Will Narendra Modi's rise make or break BJP?
As the prosperous Gujarat goes to the polls this week, few doubt Narendra Modi will win a fourth successive term as its chief minister.
What is not clear is whether the popular, but divisive 62-year-old will win a big enough mandate to secure the backing of his party to lead the charge against Prime Minister Manmohan Singh's coalition in a general election due by 2014.
Many believe that only Modi can reinvigorate the Bharatiya Janata Party (BJP), which has failed to capitalise on the troubles of a government hit by a sharp economic downturn to a string of corruption scandals.
Surely, they argue, voters across the country will elect a leader who has ably brought Gujarat its uninterrupted power supplies, smooth roads and flood of investment.
Ironically, however, if Modi is catapulted by this week's state election into poll position as the BJP's leader for 2014, it could ultimately scupper his party's chances of winning back power for the first time since 2004.
Critics speak of him as an authoritarian and vindictive leader.
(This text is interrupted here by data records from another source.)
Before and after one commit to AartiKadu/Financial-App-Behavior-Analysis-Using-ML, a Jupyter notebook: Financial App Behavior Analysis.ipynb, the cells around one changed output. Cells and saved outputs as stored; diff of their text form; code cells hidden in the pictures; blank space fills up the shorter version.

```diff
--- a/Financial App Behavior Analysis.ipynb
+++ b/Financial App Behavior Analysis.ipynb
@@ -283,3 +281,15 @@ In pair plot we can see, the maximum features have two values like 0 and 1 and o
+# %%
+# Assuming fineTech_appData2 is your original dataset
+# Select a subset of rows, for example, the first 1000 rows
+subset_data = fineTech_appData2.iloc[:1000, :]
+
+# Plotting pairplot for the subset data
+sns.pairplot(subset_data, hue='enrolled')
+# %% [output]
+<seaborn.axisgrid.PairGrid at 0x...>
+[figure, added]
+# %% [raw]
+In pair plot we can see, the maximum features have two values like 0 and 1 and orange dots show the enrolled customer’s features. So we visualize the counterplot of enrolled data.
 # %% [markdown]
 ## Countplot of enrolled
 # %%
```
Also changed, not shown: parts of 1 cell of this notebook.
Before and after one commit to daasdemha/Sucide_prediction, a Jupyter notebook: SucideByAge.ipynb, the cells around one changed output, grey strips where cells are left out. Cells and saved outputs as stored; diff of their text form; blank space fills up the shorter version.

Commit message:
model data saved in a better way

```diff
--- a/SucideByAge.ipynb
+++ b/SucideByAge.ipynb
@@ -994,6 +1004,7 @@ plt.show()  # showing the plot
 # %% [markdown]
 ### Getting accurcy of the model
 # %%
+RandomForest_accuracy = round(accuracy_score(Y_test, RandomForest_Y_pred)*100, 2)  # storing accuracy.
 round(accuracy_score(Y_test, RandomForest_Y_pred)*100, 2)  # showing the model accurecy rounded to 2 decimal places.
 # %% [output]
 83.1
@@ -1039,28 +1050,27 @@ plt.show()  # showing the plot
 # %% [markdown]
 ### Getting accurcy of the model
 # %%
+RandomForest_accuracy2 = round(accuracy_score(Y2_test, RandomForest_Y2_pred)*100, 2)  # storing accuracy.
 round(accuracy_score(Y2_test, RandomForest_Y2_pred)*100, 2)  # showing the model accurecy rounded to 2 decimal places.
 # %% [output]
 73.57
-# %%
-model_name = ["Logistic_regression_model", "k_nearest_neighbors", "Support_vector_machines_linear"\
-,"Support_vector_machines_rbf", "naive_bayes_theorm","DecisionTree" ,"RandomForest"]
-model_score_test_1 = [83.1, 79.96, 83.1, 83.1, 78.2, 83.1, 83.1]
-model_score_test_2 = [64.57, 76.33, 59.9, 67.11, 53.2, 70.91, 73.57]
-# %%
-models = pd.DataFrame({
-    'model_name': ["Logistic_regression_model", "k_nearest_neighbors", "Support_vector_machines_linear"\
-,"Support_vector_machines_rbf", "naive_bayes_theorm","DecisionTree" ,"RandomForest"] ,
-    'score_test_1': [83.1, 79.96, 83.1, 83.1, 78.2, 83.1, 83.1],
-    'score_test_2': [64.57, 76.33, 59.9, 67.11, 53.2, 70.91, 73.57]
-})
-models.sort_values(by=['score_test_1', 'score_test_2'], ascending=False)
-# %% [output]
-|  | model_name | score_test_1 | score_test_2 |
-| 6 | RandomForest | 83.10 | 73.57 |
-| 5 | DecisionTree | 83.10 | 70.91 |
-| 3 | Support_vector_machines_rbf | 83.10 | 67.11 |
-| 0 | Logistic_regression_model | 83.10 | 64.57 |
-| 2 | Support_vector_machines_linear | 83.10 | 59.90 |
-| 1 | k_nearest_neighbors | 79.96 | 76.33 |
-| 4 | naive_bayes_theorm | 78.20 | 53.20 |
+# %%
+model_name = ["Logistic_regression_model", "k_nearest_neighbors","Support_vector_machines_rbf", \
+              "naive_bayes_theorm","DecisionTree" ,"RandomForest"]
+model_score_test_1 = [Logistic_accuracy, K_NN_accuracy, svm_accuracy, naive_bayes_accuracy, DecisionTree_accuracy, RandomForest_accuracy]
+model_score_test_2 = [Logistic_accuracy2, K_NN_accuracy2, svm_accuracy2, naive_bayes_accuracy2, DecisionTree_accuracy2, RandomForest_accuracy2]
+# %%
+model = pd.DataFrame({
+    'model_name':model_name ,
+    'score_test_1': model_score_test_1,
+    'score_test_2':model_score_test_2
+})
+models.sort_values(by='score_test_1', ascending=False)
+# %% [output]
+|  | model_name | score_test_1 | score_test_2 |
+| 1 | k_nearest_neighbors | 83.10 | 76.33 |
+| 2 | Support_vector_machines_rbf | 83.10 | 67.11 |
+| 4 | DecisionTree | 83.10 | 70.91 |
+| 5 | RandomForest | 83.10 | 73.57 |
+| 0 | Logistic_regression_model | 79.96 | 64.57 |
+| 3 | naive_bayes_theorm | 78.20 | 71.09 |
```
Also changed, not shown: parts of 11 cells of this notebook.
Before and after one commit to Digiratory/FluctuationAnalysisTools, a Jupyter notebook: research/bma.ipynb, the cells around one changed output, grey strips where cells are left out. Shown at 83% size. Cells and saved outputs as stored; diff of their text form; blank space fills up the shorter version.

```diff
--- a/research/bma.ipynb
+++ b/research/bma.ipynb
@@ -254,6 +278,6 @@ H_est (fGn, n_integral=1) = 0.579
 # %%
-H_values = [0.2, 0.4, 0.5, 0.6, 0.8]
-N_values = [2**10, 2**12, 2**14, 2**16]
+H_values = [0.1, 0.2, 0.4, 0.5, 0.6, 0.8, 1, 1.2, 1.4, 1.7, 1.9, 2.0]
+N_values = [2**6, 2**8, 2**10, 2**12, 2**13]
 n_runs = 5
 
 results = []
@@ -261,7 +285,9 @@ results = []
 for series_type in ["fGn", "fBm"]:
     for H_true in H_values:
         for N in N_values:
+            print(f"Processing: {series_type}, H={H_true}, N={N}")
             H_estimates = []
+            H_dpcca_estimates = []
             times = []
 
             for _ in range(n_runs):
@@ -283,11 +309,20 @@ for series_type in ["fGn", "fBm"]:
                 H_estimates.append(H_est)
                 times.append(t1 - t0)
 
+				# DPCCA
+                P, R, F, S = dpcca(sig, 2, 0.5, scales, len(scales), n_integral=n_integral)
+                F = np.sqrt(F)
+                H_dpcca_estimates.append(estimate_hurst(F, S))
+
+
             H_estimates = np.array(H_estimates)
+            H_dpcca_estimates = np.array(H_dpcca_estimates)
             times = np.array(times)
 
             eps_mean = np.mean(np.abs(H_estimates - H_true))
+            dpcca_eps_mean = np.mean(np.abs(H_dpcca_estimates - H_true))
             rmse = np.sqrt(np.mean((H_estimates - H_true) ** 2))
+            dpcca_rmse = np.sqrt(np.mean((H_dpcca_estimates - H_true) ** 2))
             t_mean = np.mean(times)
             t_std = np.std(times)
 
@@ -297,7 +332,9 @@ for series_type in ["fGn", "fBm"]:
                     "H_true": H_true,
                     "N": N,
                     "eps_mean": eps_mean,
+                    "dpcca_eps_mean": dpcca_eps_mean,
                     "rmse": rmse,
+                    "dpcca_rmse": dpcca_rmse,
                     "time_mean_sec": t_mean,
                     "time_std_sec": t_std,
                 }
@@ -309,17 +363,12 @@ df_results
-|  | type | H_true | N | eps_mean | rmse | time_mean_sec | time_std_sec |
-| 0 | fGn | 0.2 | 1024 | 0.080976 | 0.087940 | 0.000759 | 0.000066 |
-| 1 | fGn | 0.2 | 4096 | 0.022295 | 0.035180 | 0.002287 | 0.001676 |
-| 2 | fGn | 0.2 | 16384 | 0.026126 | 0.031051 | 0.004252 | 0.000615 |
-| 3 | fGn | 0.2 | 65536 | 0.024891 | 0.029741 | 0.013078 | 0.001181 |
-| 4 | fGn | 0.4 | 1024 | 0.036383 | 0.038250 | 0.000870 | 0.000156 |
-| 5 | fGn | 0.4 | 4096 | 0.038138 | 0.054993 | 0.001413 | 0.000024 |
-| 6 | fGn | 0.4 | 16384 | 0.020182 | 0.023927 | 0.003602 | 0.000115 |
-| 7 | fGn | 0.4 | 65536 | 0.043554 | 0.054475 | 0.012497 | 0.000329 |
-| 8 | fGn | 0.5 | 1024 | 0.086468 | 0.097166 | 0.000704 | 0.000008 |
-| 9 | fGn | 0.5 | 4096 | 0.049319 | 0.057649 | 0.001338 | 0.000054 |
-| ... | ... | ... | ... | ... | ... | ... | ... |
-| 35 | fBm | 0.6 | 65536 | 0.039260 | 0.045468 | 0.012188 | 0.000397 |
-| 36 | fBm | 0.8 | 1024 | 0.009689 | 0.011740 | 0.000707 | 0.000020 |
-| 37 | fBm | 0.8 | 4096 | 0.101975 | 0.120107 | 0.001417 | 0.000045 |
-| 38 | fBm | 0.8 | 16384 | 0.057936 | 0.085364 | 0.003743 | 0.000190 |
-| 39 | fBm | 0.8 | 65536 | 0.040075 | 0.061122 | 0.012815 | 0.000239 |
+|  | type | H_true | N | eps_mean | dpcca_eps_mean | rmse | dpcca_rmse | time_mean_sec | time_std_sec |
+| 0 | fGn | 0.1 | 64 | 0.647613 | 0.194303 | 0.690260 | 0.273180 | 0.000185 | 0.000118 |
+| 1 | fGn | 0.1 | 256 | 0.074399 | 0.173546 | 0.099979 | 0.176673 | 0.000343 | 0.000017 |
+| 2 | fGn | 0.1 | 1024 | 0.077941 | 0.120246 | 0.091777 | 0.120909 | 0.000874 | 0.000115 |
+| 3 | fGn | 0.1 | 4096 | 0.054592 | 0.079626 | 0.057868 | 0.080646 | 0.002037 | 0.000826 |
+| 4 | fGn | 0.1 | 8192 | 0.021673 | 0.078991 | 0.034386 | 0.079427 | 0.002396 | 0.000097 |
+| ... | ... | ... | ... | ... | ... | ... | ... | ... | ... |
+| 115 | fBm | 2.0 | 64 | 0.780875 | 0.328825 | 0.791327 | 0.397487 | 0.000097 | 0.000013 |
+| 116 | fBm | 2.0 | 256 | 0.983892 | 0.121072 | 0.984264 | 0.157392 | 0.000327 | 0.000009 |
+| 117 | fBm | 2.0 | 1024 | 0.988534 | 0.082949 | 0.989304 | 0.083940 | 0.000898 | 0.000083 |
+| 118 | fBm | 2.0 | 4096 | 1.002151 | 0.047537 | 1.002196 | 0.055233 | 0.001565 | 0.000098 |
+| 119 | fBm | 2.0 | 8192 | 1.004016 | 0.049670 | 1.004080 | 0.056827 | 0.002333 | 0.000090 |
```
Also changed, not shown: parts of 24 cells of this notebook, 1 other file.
Worse, the toxic memory of religious riots that tore through his state a decade ago leaves suspicions that Modi remains a Hindu hardliner who will alienate more voters than his leadership and oratory skills could hope to gain.
"He's capable of wrecking the BJP's hopes at the national level," said James Manor, professor of Commonwealth Studies at the University of London.
"He doesn't excite large numbers of voters outside Gujarat.He frightens many more than he excites." Such an outcome may create more political risk in a country that has fallen out of favour with investors over the past two years thanks to policy drift and incompetence in New Delhi.
A weakened BJP incapable of taking on Singh's Congress party will probably lead to a highly fractured vote in the 2014 general election.